[Edit tracking data]
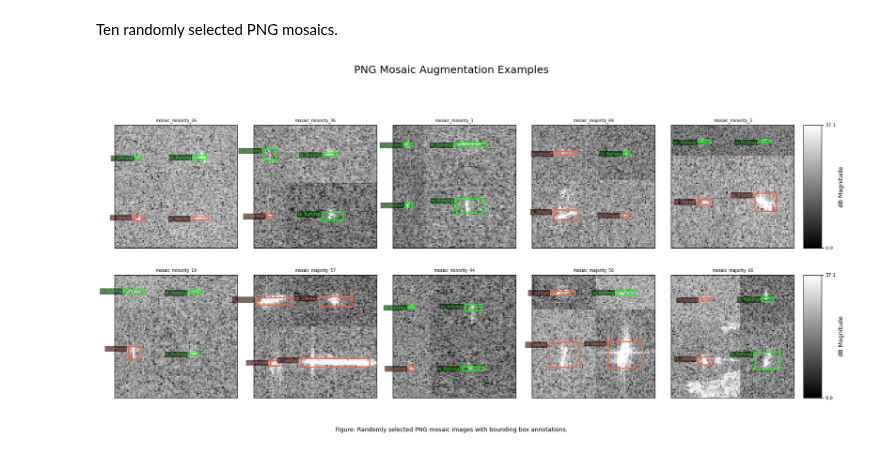
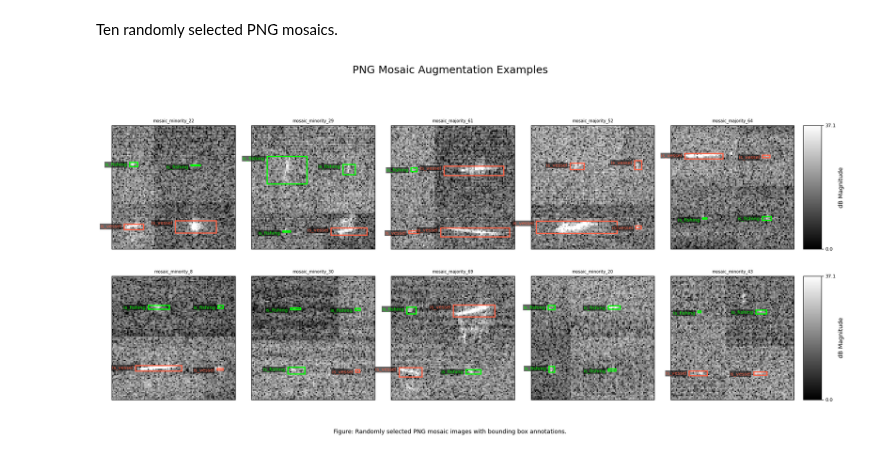
Before and after one commit to pmillitz/SARship-detect, a Jupyter notebook: modelling/notebooks/sar_png_augmentation.ipynb, the cells around one changed output. Drawn from its saved outputs; the diff is of its cells as text; code cells hidden in the pictures.

```diff
--- a/modelling/notebooks/sar_png_augmentation.ipynb
+++ b/modelling/notebooks/sar_png_augmentation.ipynb
@@ -110,15 +107,15 @@ Ten randomly selected PNG mosaics.
 # %%
 from view_png_augmentations import view_png_augmentations
 view_png_augmentations(
-    base_dir=str(DATA_DIR / 'crops_png_dual_aug'),
-    img_subdir='images_hvrt_msc_gf_bal',
-    lbl_subdir='labels_hvrt_msc_gf_bal',
+    base_dir=str(DATA_DIR / 'crops_png_aug'),
+    img_subdir='images_hvrt_msc_bal_new_ext',
+    lbl_subdir='labels_hvrt_msc_bal_new_ext',
     max_images=10,
     #amp_clip_min=18.60,  # 75th percentile
     amp_clip_max=71.51,   # 99th percentile
     class_filter=None,    # filter not applicable for mosaics
     save_path=None,
     select_mosaics=True
 )
 # %% [output]
-[figure, old version]
+[figure, new version]
```
Also changed, not shown: parts of 2 cells of this notebook, 3 other files.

Problem details:
All of the entries above are to be written out exactly, with no pictures.

Result:
Before and after one commit to pmillitz/SARship-detect, a Jupyter notebook: modelling/notebooks/sar_png_augmentation.ipynb, the cells around one changed output. Drawn from its saved outputs; the diff is of its cells as text; code cells hidden in the pictures.

```diff
--- a/modelling/notebooks/sar_png_augmentation.ipynb
+++ b/modelling/notebooks/sar_png_augmentation.ipynb
@@ -110,15 +107,15 @@ Ten randomly selected PNG mosaics.
 # %%
 from view_png_augmentations import view_png_augmentations
 view_png_augmentations(
-    base_dir=str(DATA_DIR / 'crops_png_dual_aug'),
-    img_subdir='images_hvrt_msc_gf_bal',
-    lbl_subdir='labels_hvrt_msc_gf_bal',
+    base_dir=str(DATA_DIR / 'crops_png_aug'),
+    img_subdir='images_hvrt_msc_bal_new_ext',
+    lbl_subdir='labels_hvrt_msc_bal_new_ext',
     max_images=10,
     #amp_clip_min=18.60,  # 75th percentile
     amp_clip_max=71.51,   # 99th percentile
     class_filter=None,    # filter not applicable for mosaics
     save_path=None,
     select_mosaics=True
 )
 # %% [output]
-[figure, old version]
+[figure, new version]
```
Also changed, not shown: parts of 2 cells of this notebook, 3 other files.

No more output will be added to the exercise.